Q. My husband says when I take relief from a lateral water hazard I get the nearest point of relief and a club-length. I say it is two club-lengths not the nearest point of relief. Who is right? — Sandy Madson
A. You are right Sandy. There is no nearest point of relief for a lateral water hazard. The definition of “nearest point of relief” is the reference point for taking relief without penalty from interference by an immovable obstruction, an abnormal ground condition or a wrong putting green. It is the point on the course nearest to where to ball lies that: 1) is not nearer the hole, and 2) where, if the ball were so positioned, no interference by the condition from which relief is sought would exist for the stroke the player would have made from the original position if the condition were not there.
In order to determine the nearest point of relief accurately, the player should use the club with which he would have made his next stroke if the condition were not there to simulate the address position, direction of play and swing for such a stroke.
When dropping from a lateral water hazard, one of the player’s options is to drop within two club-lengths of the point where the ball last crossed the margin of the hazard. For additional options for dropping from a water hazard or lateral water hazard, see Rule 26-1.

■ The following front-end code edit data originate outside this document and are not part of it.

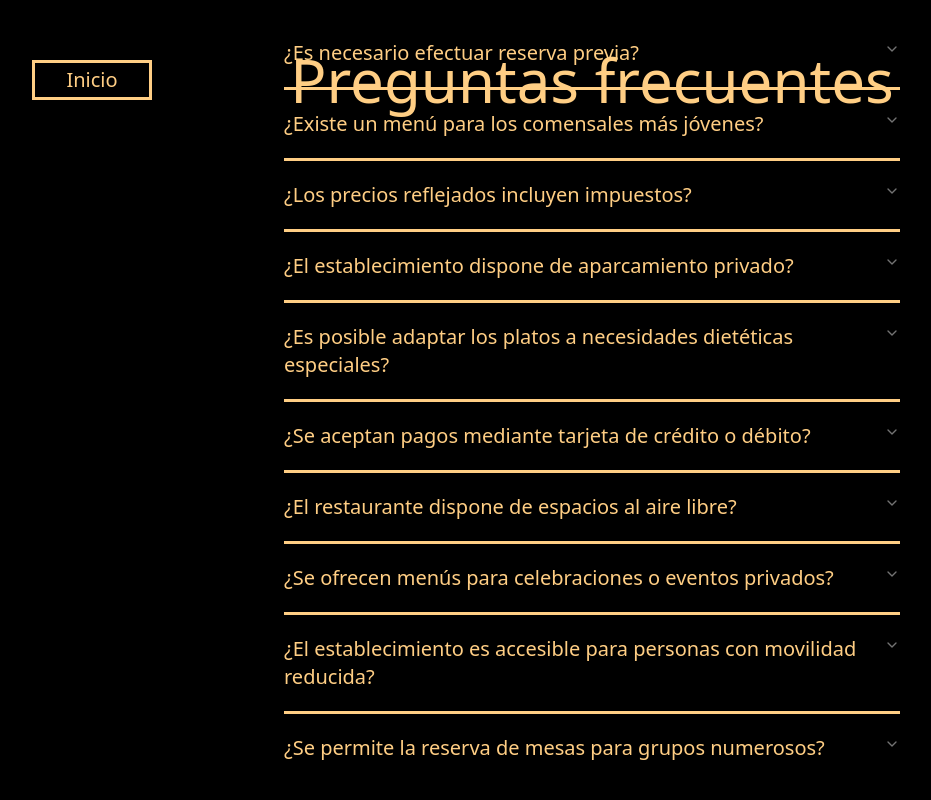
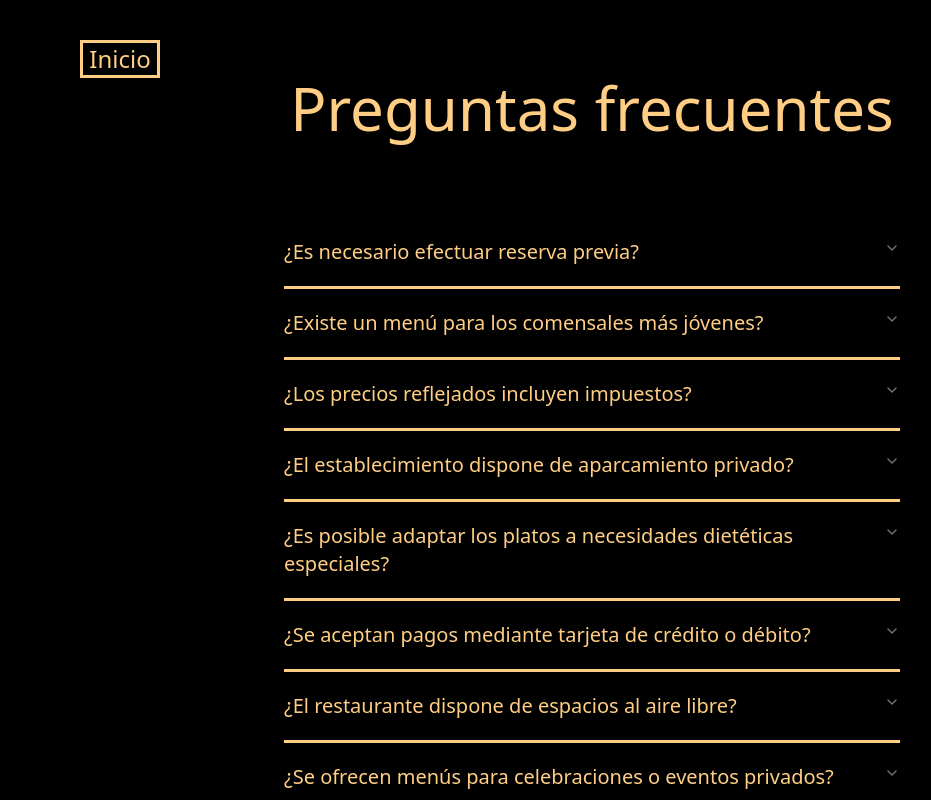
Before and after one commit to Dev-id-A/restaurant-page, a React (Vite) app: page /faq in a window 1280 px wide. Shown: the top 800 px of the page, without its empty margins (48-979 px from the left). Built offline with nearby package versions, Linux system fonts and the light colour scheme.

Commit message:
Link btn hardcoding fixed

```diff
--- a/pages/Book.jsx
+++ b/pages/Book.jsx
@@ -4,15 +4,13 @@ import LinkBtn from "../src/assets/FAQ/LinkBtn"
 
 function Book({lang}) {
   return (
-    <main className="relative bg-black h-screen flex flex-col justify-center items-center gap-40 text-6xl text-royal">
+    <main className="bg-black h-screen text-6xl flex flex-col items-center text-royal">
 
-      <div className="relative w-full h-30 flex flex-row justify-center items-center">
 
-        <LinkBtn {...{lang}}/>
+          <LinkBtn {...{lang}} />
 
-        <h1 className="absolute top-10">Book</h1>
 
-      </div>
+        <h1>Book</h1>
 
 
         <div className="flex flex-col justify-center items-center gap-3 mt-30">
--- a/pages/FAQ.jsx
+++ b/pages/FAQ.jsx
@@ -4,15 +4,16 @@ import LinkBtn from "../src/assets/FAQ/LinkBtn"
 
 function FAQ({lang}) {
   return (
-    <main className="relative flex flex-col justify-center bg-black w-screen h-screen text-royal">
+    <main className="bg-black w-screen h-screen text-royal">
 
-      <div className="absolute top-5 w-full h-30 flex flex-row justify-center items-center">
+      <div className="flex flex-col justify-center items-center">
 
-        <LinkBtn {...{lang}}/>
+          <LinkBtn {...{lang}}/>
 
-        <h1 className="text-center text-6xl">{faqPage.title[lang]}</h1>
+          <h1 className="text-6xl">{faqPage.title[lang]}</h1>
 
       </div>
+
 
       <FAQAccordion {...{lang}}/>
     </main>
--- a/pages/Menu.jsx
+++ b/pages/Menu.jsx
@@ -1,4 +1,4 @@
-import MenuSection from "../src/assets/Menu.jsx/MenuSection";
+import MenuSection from "../src/assets/Menu/MenuSection";
 import menuJson from "../src/assets/Json/MenuJson";
 import LinkBtn from "../src/assets/FAQ/LinkBtn";
 
@@ -6,13 +6,15 @@ function Menu({lang}) {
   return (
     <main className="w-screen h-screen overflow-hidden bg-black text-royal">
 
-      <div className="relative w-full h-30 flex flex-row justify-center items-center">
-
+      <div className="flex flex-col justify-center items-center">
         <LinkBtn {...{lang}}/>
 
-        <h1 className="text-6xl">{menuJson.presentation[lang]}</h1>
+          <h1 className="text-6xl">{menuJson.presentation[lang]}</h1>
+      </div>
 
-      </div>
+
+
+
 
       <div className="py-10 h-[90vh]">
         <MenuSection {...{lang}}/>
--- a/src/assets/FAQ/FAQAccordion.jsx
+++ b/src/assets/FAQ/FAQAccordion.jsx
@@ -4,7 +4,7 @@ import { ChevronDownIcon } from "lucide-react"
 
 function FAQAccordion({lang}) {
   return (
-    <div className="w-full p-6 flex justify-center">
+    <div className="w-full p-6 flex justify-center py-20">
       <div className="w-1/2">
         <Accordion
           type="single"
--- a/src/assets/FAQ/LinkBtn.jsx
+++ b/src/assets/FAQ/LinkBtn.jsx
@@ -3,9 +3,11 @@ import menuJson from "../Json/MenuJson";
 
 function LinkBtn({lang}) {
   return (
-    <Link to={"/"} className="absolute border-3 border-royal grid place-items-center left-20 h-10 w-30">
-          <p className="text-xl">{menuJson.home[lang]}</p>
-    </Link>
+    <div className="flex h-fit w-4/5 mt-10">
+      <Link to={"/"} className="flex justify-center align-center border-3 border-royal w-20 text-2xl">
+            {menuJson.home[lang]}
+      </Link>
+    </div>
   )
 }
 
```
Also changed, not shown: src/assets/Menu/MenuBtn.jsx (renamed from src/assets/Menu.jsx/MenuBtn.jsx), src/assets/Menu/MenuSection.jsx (renamed from src/assets/Menu.jsx/MenuSection.jsx).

Q. I was out at Southern Highlands last week watching the UNLV men’s golf team play in the Collegiate Masters tournament, and I saw something happen that I was curious about. On hole No. 12, which was marked as a lateral water hazard, it seemed that the players were taking a lot of time dropping from the hazard. Can you tell me what was going on? — Tom Silver
A. Since it was an extremely windy day on that Saturday, the players were having trouble getting their ball to stay at rest after dropping from the hazard. They would drop twice and then try and place the ball where it struck the ground on the second drop. Sometimes the ball would not stay on this spot so they had to place the ball at the nearest spot where it can be placed at rest that is not nearer the hole and not in a hazard.
Q. Can you give me a key to help our ladies remember what to do when the wind moves the ball and it has not been addressed? — Sara Minelle
A. Sara, ask them what they would do if the wind moved the ball and no one saw it happen? They would probably say, “Play the ball where it lies. What else?” That would be the correct answer. If you have not addressed your ball or done anything to cause it to move and it moves, play it where it lies. Do not put it back.
Sue May is a U.S. Open rules official, a member of the USGA Senior Women’s committee and head rules director for the Butch Harmon Vegas Tour. Address your rules questions to email@example.com.